Theoretical Astrophysics

Theoretical astrophysics research at the CRA is focused on:

Planetary Dynamics: So far, thousands of planets beyond the Solar System (exoplanets) have been detected, and a large number of them show drastically different properties from those in our own Solar System. This challenges our classical understanding of planetary formation and habitability. At the CRA, we study the dynamical interactions of planetary systems, which can explain many of the observed puzzles and to explain the formation mechanisms of the planets. Meanwhile, the dynamical evolution of the planets provide important constraints on planetary habitability.

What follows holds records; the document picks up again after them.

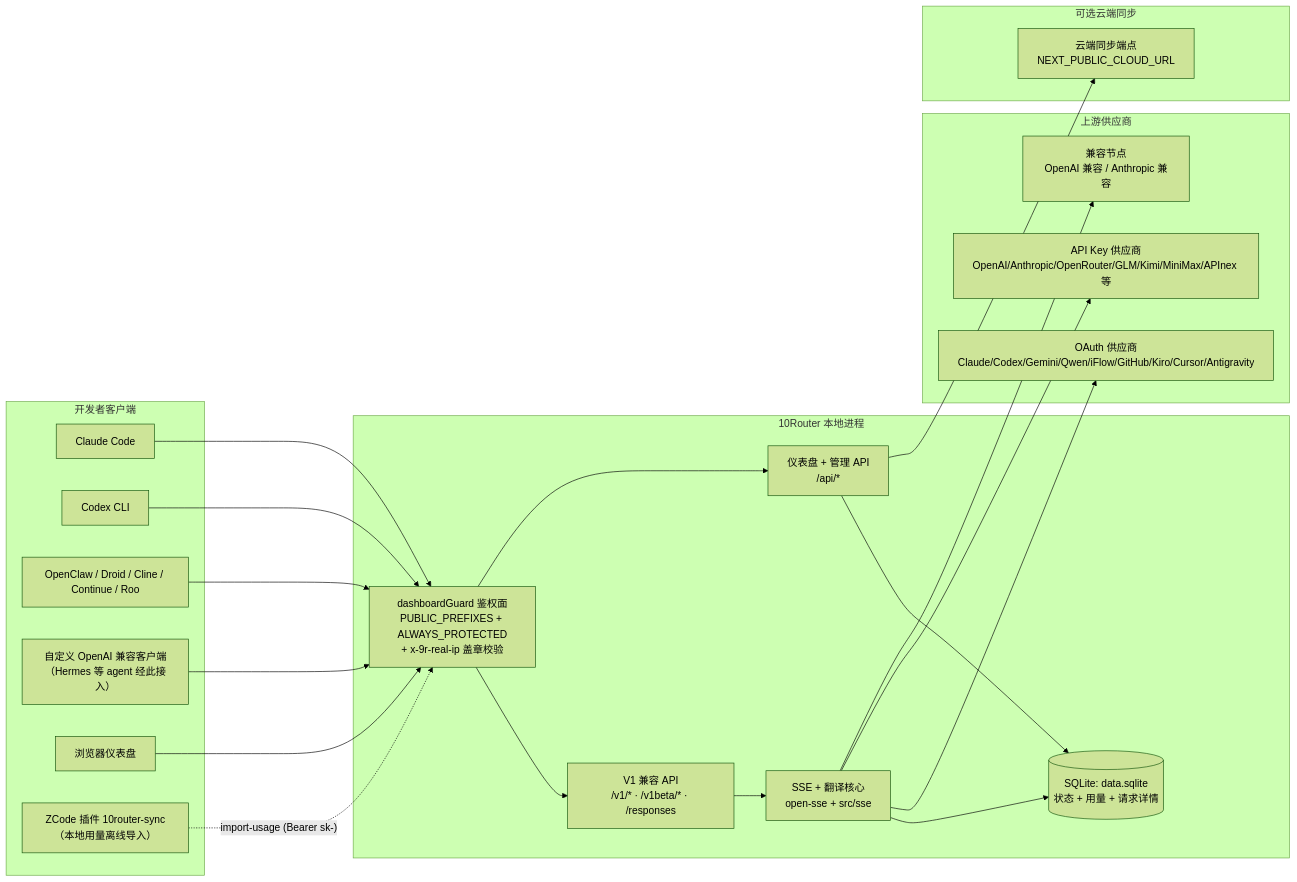
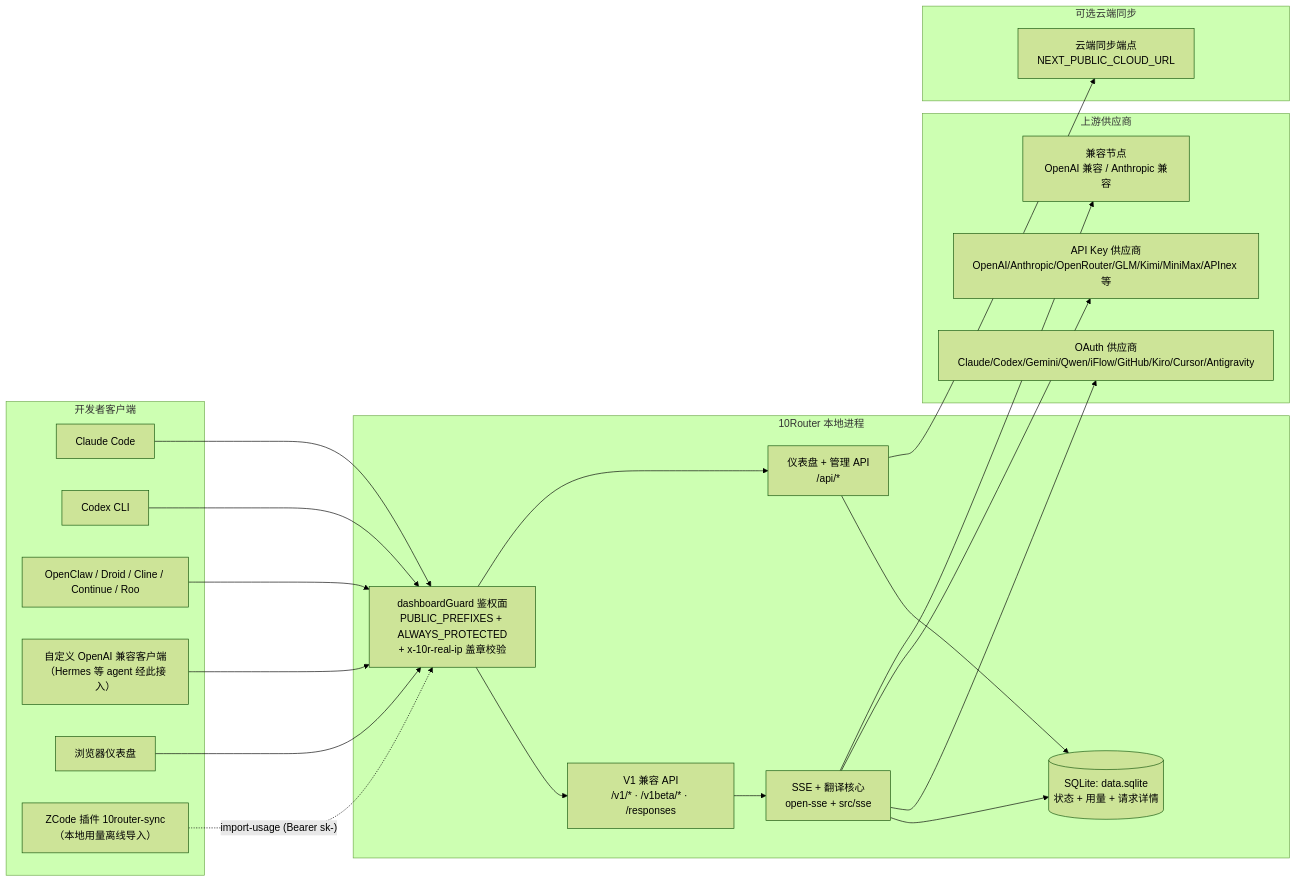
One commit to Xerctan/10router changed the first of 7 diagrams in docs/zh-CN/ARCHITECTURE.md. Above: the diagram before and after it, drawn with Mermaid (forest theme). The commit also changed other lines of this file and 3 other files, not shown here.

````diff
--- a/docs/zh-CN/ARCHITECTURE.md
+++ b/docs/zh-CN/ARCHITECTURE.md
@@ -44,48 +44,48 @@
 ```mermaid
 flowchart LR
     subgraph Clients[开发者客户端]
         C1[Claude Code]
         C2[Codex CLI]
         C3["OpenClaw / Droid / Cline / Continue / Roo"]
         C4["自定义 OpenAI 兼容客户端（Hermes 等 agent 经此接入）"]
         BROWSER[浏览器仪表盘]
         ZP["ZCode 插件 10router-sync（本地用量离线导入）"]
     end
 
     subgraph Router["10Router 本地进程"]
-        GUARD["dashboardGuard 鉴权面<br/>PUBLIC_PREFIXES + ALWAYS_PROTECTED<br/>+ x-9r-real-ip 盖章校验"]
+        GUARD["dashboardGuard 鉴权面<br/>PUBLIC_PREFIXES + ALWAYS_PROTECTED<br/>+ x-10r-real-ip 盖章校验"]
         API["V1 兼容 API<br/>/v1/* · /v1beta/* · /responses"]
         DASH["仪表盘 + 管理 API<br/>/api/*"]
         CORE["SSE + 翻译核心<br/>open-sse + src/sse"]
         DB[("SQLite: data.sqlite<br/>状态 + 用量 + 请求详情")]
     end
 
     subgraph Upstreams["上游供应商"]
         P1["OAuth 供应商<br/>Claude/Codex/Gemini/Qwen/iFlow/GitHub/Kiro/Cursor/Antigravity"]
         P2["API Key 供应商<br/>OpenAI/Anthropic/OpenRouter/GLM/Kimi/MiniMax/APInex 等"]
         P3["兼容节点<br/>OpenAI 兼容 / Anthropic 兼容"]
     end
 
     subgraph Cloud["可选云端同步"]
         CLOUD["云端同步端点<br/>NEXT_PUBLIC_CLOUD_URL"]
     end
 
     C1 --> GUARD
     C2 --> GUARD
     C3 --> GUARD
     C4 --> GUARD
     ZP -. "import-usage (Bearer sk-)" .-> GUARD
     BROWSER --> GUARD
 
     GUARD --> API
     GUARD --> DASH
     API --> CORE
     DASH --> DB
     CORE --> DB
 
     CORE --> P1
     CORE --> P2
     CORE --> P3
 
     DASH --> CLOUD
 ```
````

Cosmology and Galaxy Evolution: The field of cosmology studies the universe in its entirety.  The evolution of galaxies and their central black holes are particularly useful to understand both the relevant cosmological and galactic processes that shape galaxies over billions of years.  The length scales involved in these processes can range from an atomic level, when studying atomic and molecular transitions that are important in star forming gas clouds, to the cosmological scale, where tidal forces from distant galaxies create the initial rotation of a galaxy.

Black holes and neutron stars: Black holes and neutron stars are the most compact objects in the universe, where matter is packed to very high densities under the relentless force of gravity. They are ideal tools to study gravity at its most extreme as well as a variety of physical processes that often accompany them, such as accretion of gas and energetic interactions with their environment.